Wednesday, September 5, 2012

Yglesias on the ECB

Matt Yglesias accuses Mario Draghi of preparing a massive power grab:

What the ECB is doing, in essence, is setting itself up as the shadow government of Italy, Spain, Portugal, and perhaps Ireland. If the governments of those countries do what Draghi wants, Draghi will provide them with generous subsidy. If the governments of those countries don't do what Draghi wants, he'll use a monetary laser to destroy their budgets. Fear will keep the peripheral states in line.


Mitch Guthman said...

I think Matt Yglesias is right. This isn’t remotely a legitimate function of a central bank. If he can print money to rescue these countries and do so within the bank’s mandate then he is obligated to do this regardless of whether they will submit to him politically. As things stand now, Draghi is indeed a tyrant.

This does, however, give me an idea. I think Hollande should use every bit of influence and power that France still commands to have Jean-Luc Mélenchon replace Mario Draghi as head of the ECB. All eurozone nations would then have to embrace the radical solutions of Mélenchon and renounce the failed ideology of neoliberalism or he would destabilize their economies. Then let’s hear what the eurocrats and austrians think about the necessity of central bank independence.

Carambar said...

Mario Draghi action can be considered has a grab of power, but is it really? I think Italian and Spanish governement are more than happy to be "forced" by an "external power". You know, politician are weak when it comes to make bold decision.
What we need to have a more balance solution is a good slow down in China. That would impact the Germany economy. We tend to forget that Germany economic situation is kind of pure luck. Without the chinese equipment boom this country would be in the doldrum. No internal growth, declining population...

Mitch Guthman said...

@ Carambar,

I think that you are missing the point that Matt Yglesias is trying to make. The question is whether the institutions of the European Union must operate as politically neutral institutions, respecting the democratically arrived at choices of the member countries or whether the leaders of those institutions may deploy the power of those institutions to impose their personal political preferences. The fact that Mario Draghi has used the power of his office to demand that the democratically elected governments of the PIGGS submit to his political will should be profoundly disturbing to anybody who values democracy.

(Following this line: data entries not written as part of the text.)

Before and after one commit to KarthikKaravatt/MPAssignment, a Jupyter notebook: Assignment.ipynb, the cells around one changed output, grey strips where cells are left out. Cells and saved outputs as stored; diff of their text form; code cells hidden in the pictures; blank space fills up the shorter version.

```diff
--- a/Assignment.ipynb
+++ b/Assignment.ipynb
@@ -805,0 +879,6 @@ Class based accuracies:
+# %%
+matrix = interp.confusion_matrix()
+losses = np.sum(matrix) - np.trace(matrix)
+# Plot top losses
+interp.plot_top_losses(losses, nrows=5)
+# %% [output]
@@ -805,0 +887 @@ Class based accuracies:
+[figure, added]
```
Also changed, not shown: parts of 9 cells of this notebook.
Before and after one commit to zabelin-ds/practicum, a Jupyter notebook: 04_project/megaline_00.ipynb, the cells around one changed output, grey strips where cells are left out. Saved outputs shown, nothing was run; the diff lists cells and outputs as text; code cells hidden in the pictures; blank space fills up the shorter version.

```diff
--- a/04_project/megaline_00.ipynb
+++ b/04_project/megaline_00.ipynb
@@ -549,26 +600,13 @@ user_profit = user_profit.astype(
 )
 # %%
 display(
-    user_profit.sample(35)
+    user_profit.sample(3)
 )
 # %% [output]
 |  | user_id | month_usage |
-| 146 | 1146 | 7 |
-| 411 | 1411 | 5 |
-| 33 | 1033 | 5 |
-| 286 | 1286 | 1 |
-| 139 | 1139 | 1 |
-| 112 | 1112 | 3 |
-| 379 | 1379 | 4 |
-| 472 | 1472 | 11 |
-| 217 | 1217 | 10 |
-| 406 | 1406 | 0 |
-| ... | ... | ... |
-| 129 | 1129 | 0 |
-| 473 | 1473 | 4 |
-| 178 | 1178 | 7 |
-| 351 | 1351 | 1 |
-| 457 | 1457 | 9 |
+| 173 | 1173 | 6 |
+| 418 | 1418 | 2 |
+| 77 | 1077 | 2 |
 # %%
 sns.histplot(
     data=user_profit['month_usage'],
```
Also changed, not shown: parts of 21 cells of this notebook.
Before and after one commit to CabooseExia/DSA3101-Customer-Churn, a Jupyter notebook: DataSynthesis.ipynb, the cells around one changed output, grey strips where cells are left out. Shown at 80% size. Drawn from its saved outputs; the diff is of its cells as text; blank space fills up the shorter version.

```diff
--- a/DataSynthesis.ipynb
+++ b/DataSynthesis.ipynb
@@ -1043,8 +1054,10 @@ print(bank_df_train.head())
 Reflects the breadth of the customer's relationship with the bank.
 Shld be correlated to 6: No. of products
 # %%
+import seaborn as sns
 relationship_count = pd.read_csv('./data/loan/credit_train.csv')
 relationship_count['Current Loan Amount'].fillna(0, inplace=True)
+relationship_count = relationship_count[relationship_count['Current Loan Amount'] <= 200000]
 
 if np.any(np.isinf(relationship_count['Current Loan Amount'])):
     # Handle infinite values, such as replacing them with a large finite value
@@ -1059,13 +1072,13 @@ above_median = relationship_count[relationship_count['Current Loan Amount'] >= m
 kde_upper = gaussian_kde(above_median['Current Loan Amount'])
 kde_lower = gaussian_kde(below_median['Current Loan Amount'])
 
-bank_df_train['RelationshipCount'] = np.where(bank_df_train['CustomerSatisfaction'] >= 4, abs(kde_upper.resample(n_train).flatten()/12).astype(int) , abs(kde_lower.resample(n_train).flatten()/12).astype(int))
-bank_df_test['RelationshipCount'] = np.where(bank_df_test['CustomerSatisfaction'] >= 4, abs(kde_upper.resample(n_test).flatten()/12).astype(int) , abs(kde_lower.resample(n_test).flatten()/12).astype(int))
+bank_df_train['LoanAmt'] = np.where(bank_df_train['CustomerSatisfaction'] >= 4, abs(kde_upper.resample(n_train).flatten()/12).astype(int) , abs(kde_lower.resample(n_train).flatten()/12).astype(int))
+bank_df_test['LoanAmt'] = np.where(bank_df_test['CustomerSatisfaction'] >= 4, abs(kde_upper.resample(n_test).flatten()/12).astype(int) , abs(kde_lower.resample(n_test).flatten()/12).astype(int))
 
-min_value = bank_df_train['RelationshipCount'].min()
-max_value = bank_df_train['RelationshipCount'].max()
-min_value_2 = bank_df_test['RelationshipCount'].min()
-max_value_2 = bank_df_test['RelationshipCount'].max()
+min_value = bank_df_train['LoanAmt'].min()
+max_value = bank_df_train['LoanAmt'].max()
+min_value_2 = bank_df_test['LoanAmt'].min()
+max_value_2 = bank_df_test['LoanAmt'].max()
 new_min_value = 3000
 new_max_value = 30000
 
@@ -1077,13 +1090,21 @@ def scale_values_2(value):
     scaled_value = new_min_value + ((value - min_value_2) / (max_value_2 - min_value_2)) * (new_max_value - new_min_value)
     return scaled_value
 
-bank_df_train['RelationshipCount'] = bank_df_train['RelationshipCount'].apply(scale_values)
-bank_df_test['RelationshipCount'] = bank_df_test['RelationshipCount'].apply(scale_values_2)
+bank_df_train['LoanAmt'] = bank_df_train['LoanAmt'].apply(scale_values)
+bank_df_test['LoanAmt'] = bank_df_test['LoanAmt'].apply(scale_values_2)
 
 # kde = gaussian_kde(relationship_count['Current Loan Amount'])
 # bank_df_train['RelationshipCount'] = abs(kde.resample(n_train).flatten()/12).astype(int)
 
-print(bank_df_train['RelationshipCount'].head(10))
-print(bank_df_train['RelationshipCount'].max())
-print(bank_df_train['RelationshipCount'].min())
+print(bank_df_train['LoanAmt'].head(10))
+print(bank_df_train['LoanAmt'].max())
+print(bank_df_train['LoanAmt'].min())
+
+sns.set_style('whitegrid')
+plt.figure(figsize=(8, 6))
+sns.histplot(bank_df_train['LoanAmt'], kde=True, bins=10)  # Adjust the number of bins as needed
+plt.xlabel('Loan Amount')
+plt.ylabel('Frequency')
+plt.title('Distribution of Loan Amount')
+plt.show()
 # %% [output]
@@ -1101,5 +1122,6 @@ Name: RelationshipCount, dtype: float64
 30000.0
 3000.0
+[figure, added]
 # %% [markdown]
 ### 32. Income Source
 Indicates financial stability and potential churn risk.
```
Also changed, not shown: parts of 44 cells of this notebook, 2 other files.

What’s more, the reason you are so untroubled is apparently because you think that the policies Draghi is forcing the PIGGS to adopt are good ideas. But that’s why I made my suggestion about appointing Mélenchon as head of the ECB and it’s why you shouldn’t ignore it. How would you feel about a power grab by Mélenchon? From your comment, I suspect the result would be far more to my tastes than yours. Which is my point: If you care about democracy than you should be opposed to the appointed, independent head of the ECB overriding the choices of governments elected by the people.

The point isn’t whether a particular action by the ECB is a good idea or not but rather whether it’s antidemocratic to give somebody like Mario Draghi such a far ranging veto power over the affairs of a member state of what is supposed to be a union of democracies. In short, are the heads of institutions like the ECB the servants of the people or their masters? Do the people rule or do the technocrats?

I say that when Mario Draghi demands submission to his personal political agenda as the price of having a properly functioning central bank, then he is indeed a tyrant and the EU is no more a democracy than is Iran.

Anonymous said...

Absolutely spot on re democracy, currently in great danger in Europe, in my view. However the rot started when Brussels got away with appointing ex-GoldmanS apparatchiks to ru(i)n the democracies of Greece and Italy. That was an outrage and sets a dangerous precedent.